The saddest thing about Keeping Up with the Joneses is that it appears sincere in its attempt to fill the comedy void that only the filmmakers thought was left by Desperate Housewives. Wisteria Lane is now Maple Circle, where two government spies, Natalie and Tim Jones (Gal Gadot and Jon Hamm), move to in order to ingratiate themselves with Jeff Gaffney (Zach Galifianakis), a security company drone whose computer holds intel about an arms transaction. Natalie and Tim’s poker faces may indicate how inherently good they are at protecting their secret identities—or they could point to Gadot and Hamm’s resignation over Michael LeSieur’s screenplay never rising above cataloging the expected outcome of Mr. and Mrs. Smith clones shooting their way through a Hollywood backlot version of flyover-country suburbia.

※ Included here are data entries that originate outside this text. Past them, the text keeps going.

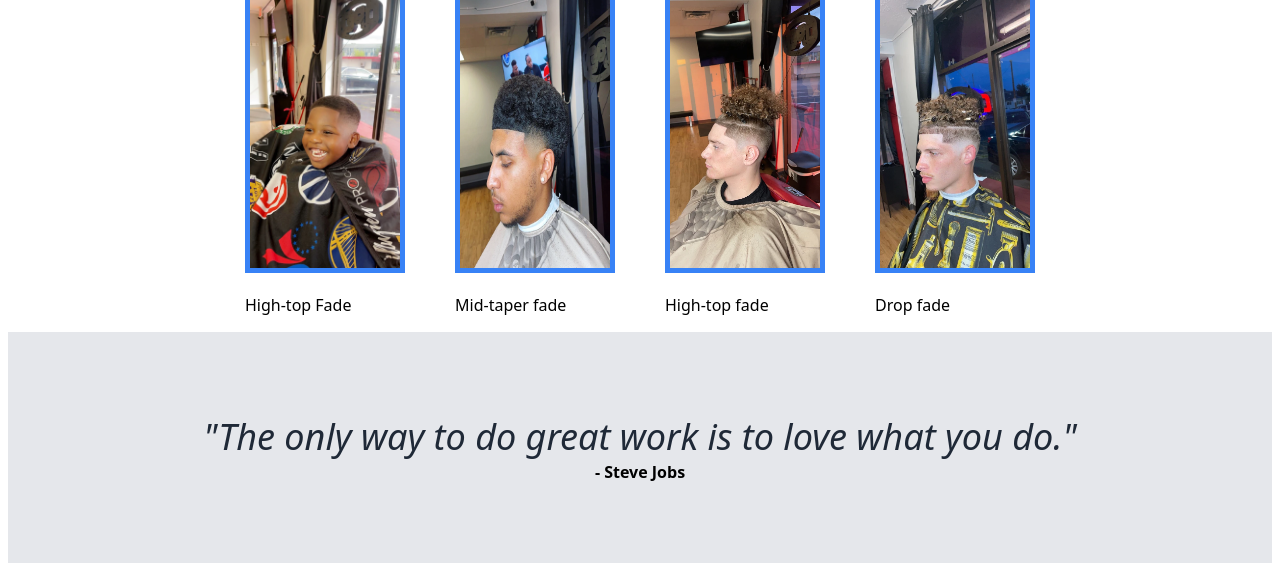
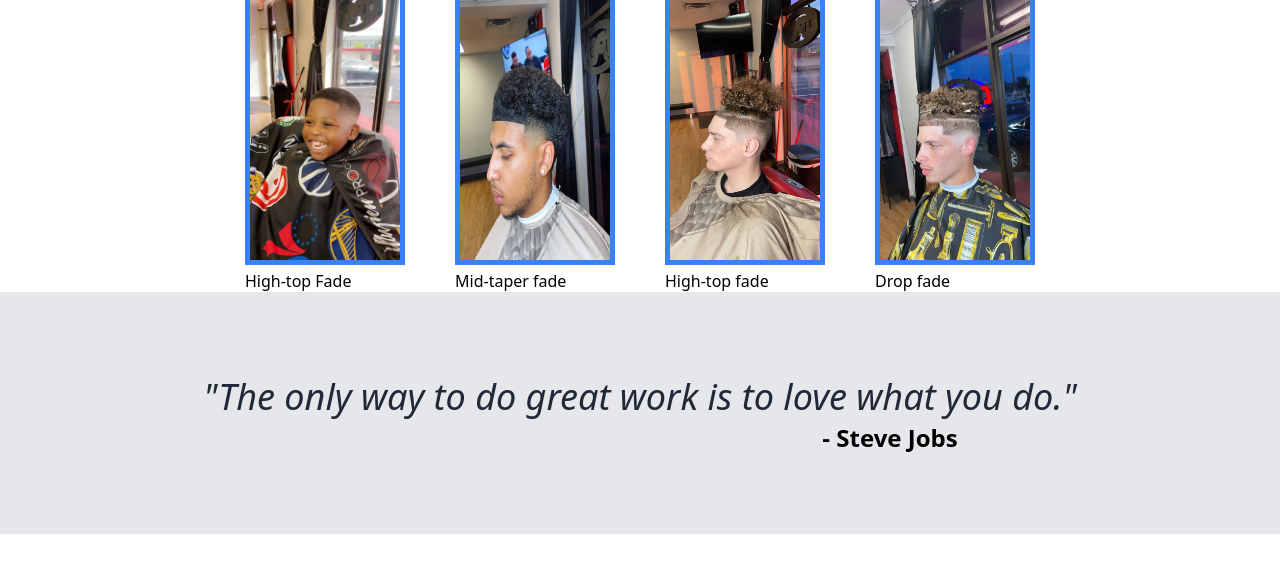
Before and after one commit to cozynotnice/LandingPage, a plain HTML site: page index.html in a window 1280 px wide. Shown: the part 645-1216 px from the top of the page. After the commit the page ends 1179 px from the top, so only its background shows below. Drawn offline with Linux system fonts and the light colour scheme.

Commit message:
fixed margin and quote

```diff
--- a/index.css
+++ b/index.css
@@ -1,12 +1,13 @@
 
 * {
     font-family: system-ui, -apple-system, BlinkMacSystemFont, 'Segoe UI', Roboto, Oxygen, Ubuntu, Cantarell, 'Open Sans', 'Helvetica Neue', sans-serif;
+    margin: 0px;
+    padding: 0px;
 }
 .container{
     display: flex;
     flex-direction: column;
     background-color: #1F2937;
-
 }
 .nav, .sign-up {
     margin-bottom: 40px;
@@ -110,4 +111,6 @@ nav > div:first-child {
 }
 .author {
     font-weight: 900;
+    padding-left: 500px;
+    font-size: 24px;
 }
```
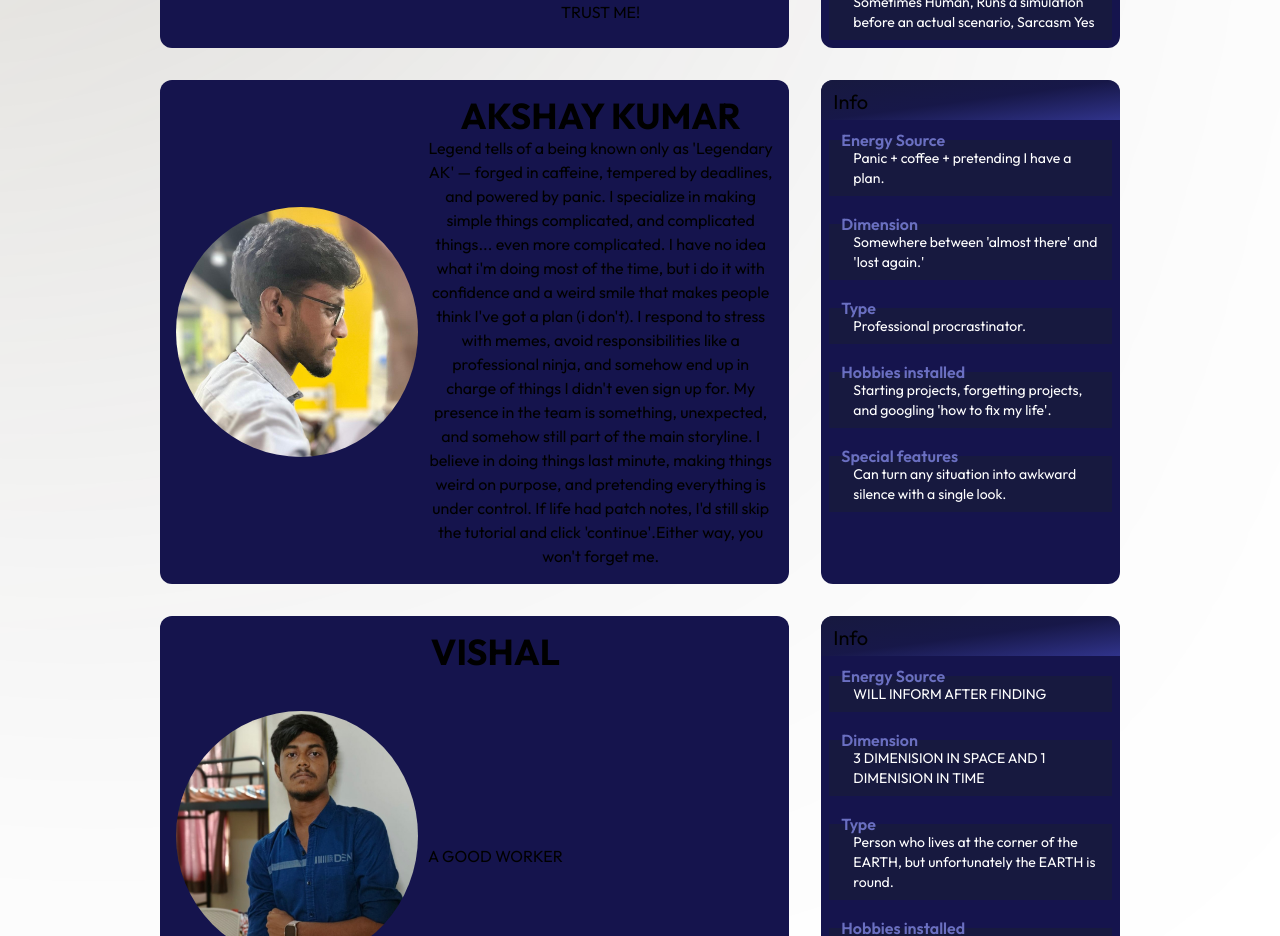
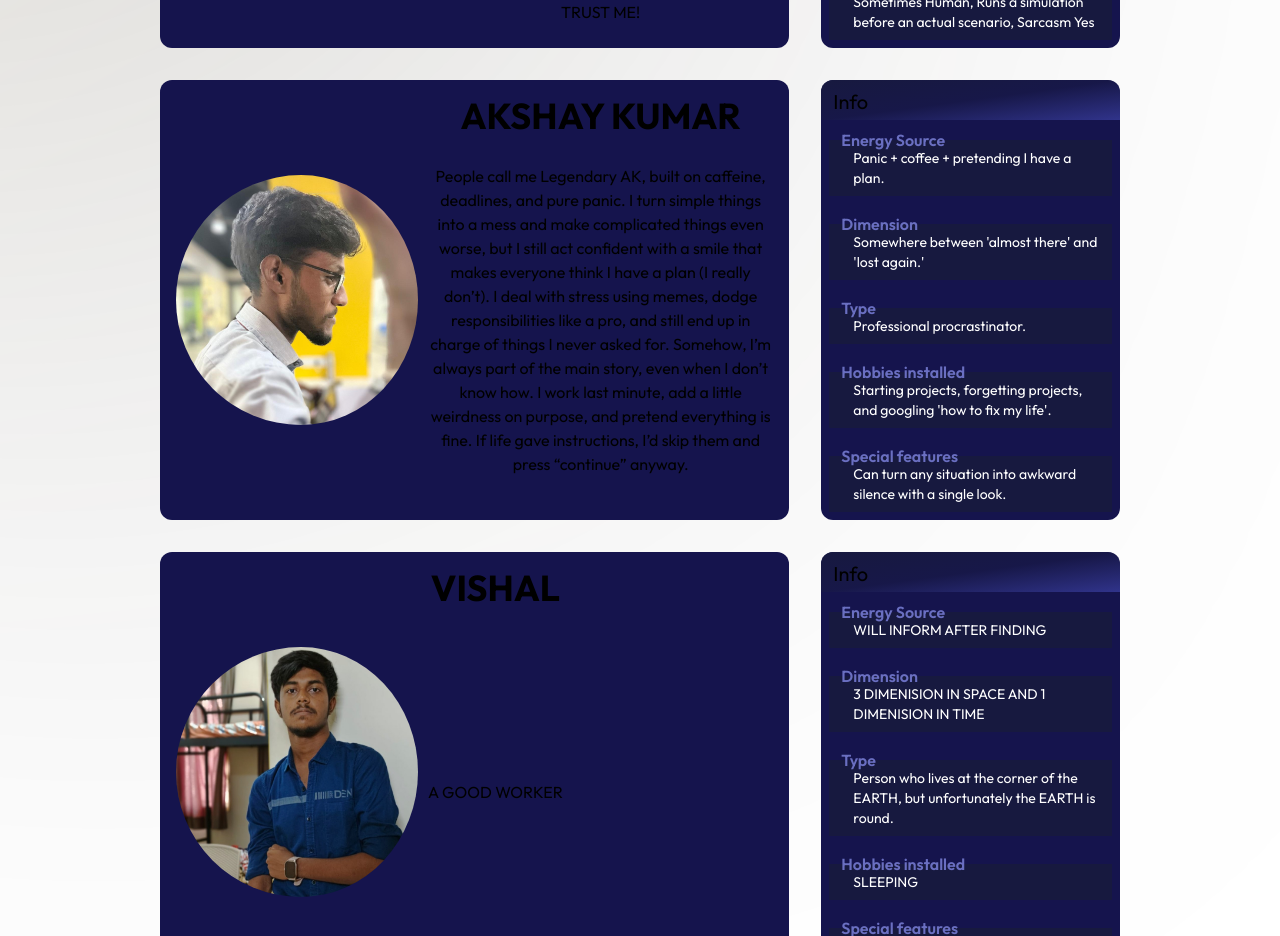
Before and after one commit to Club-Asymmetric/Asymmetric-Website-frontend, a Next.js app: page /members in a window 1280 px wide. Shown: the part 3800-4736 px from the top of the page. Built offline with nearby package versions, Linux system fonts and the light colour scheme; a web font is replaced by a local one.

Commit message:
[Fix] Age

```diff
--- a/src/data/members.ts
+++ b/src/data/members.ts
@@ -155,7 +155,7 @@ export const members = {
     role: "Chief Designer",
     photos: ["Akshay.jpg"],
     description:
-      "Legend tells of a being known only as 'Legendary AK' — forged in caffeine, tempered by deadlines, and  powered by panic. I specialize in making simple things complicated, and complicated things... even more complicated. I have no idea what i'm doing most of the time, but i do it with confidence and a weird smile that makes people think I've got a plan (i don't). I respond to stress with memes, avoid responsibilities like a professional ninja, and somehow end up in charge of things I didn't even sign up for. My presence in the team is something, unexpected, and somehow still part of the main storyline. I believe in doing things last minute, making things weird on purpose, and pretending everything is under control. If life had patch notes, I'd still skip the tutorial and click 'continue'.Either way, you won't forget me.",
+      "People call me Legendary AK, built on caffeine, deadlines, and pure panic. I turn simple things into a mess and make complicated things even worse, but I still act confident with a smile that makes everyone think I have a plan (I really don’t). I deal with stress using memes, dodge responsibilities like a pro, and still end up in charge of things I never asked for. Somehow, I’m always part of the main story, even when I don’t know how. I work last minute, add a little weirdness on purpose, and pretend everything is fine. If life gave instructions, I’d skip them and press “continue” anyway.",
     portfolio: "I don't have one",
     energySource: "Panic + coffee + pretending I have a plan.",
     dimension: "Somewhere between 'almost there' and 'lost again.'",
```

As such, much of the film’s “humor” derives from watching the sensibilities of folks who complain about the lines at Kinko’s being “bananas” rub up against those of individuals who prioritize international travel above…feelings? Which is to say, the trite delineation between the Joneses and Jeff and his wife, Karen (Isla Fisher), would appear to set the stage for an open exchange of everyone’s best attributes, which here boils down to wearing lace underwear, eating snake, DVRing The Good Wife, and smiling while indoor skydiving. But by the time Keeping Up with the Joneses limps toward its Marrakech-set epilogue, there’s a sense that the film’s experiment in social osmosis is as much a failure as its B-sitcom-grade yuks. In the end, the only lesson anyone learns is the one we pick up from the no-fucks-given faces of the Joneses.